During the day people occasionally tried the front door, but it was locked. But in the evenings, a small side door was open infrequently, at unpublished hours. I walked past it every night until I found it open. Near the entrance was a plaque, an engraving of a skeleton with feathered wings unfurling a banner: hodie mihi, cras tibi. “Today me, tomorrow you.” I entered unescorted into a small room at the bottom of the stairs. Here, I was surrounded by shelves and altars made of bones.

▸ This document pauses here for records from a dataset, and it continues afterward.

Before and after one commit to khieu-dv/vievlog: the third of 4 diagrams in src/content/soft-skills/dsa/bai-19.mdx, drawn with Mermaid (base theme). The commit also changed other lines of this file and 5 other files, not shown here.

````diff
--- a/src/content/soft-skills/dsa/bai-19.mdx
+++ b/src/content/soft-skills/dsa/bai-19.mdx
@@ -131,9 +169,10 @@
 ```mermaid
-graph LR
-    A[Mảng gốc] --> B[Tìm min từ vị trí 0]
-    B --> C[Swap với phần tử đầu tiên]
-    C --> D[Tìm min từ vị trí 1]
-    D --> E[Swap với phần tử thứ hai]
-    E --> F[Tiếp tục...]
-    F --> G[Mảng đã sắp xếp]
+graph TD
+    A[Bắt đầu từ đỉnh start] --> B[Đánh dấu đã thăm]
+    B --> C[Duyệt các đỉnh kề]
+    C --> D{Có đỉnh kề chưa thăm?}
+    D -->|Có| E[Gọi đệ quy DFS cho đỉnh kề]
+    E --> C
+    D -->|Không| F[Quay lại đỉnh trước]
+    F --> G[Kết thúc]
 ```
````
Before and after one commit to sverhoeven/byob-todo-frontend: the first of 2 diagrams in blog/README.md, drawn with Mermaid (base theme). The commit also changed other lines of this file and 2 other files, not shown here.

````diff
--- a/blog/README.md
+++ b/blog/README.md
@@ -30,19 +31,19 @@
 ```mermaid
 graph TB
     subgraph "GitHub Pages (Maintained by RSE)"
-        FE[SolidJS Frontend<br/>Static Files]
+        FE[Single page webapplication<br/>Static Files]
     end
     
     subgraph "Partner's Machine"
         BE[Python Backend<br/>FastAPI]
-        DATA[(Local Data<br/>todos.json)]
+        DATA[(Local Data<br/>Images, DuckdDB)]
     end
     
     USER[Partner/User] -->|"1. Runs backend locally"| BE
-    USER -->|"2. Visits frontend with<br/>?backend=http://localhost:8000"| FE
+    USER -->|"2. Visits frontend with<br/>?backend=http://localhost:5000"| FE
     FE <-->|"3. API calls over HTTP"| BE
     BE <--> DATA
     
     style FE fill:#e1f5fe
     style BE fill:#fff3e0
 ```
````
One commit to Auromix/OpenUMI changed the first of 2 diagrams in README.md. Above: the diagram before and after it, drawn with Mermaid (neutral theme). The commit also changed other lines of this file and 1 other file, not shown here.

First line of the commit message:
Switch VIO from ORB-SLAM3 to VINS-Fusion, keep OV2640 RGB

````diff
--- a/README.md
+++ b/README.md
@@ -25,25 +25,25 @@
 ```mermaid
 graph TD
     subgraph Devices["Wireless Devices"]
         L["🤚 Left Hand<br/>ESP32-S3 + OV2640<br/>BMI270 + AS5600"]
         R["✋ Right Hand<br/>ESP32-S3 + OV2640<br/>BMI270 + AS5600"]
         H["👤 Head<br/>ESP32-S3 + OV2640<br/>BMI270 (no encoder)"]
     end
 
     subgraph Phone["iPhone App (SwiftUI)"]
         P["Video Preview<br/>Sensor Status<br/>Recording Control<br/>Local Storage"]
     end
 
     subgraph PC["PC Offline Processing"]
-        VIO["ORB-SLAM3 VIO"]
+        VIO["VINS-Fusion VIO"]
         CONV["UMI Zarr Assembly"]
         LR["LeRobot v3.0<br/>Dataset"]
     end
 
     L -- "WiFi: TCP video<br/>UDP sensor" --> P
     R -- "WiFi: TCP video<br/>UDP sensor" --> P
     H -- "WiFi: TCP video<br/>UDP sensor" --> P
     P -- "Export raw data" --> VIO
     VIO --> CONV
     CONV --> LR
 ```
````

Human bones are not particularly difficult to see in Rome. The famous Capuchin crypt is a short drive away, and it costs less than 10 euros to enter. It is famously macabre; and as in the Paris catacombs, you walk through in a line with other tourists. Famous visitors have included Nathaniel Hawthorn, Mark Twain and, naturally, the Marquis de Sade. In room after room you can see the bones of 3,700 friars worked into architectural niches of thighs and floral arrangements of pelvises.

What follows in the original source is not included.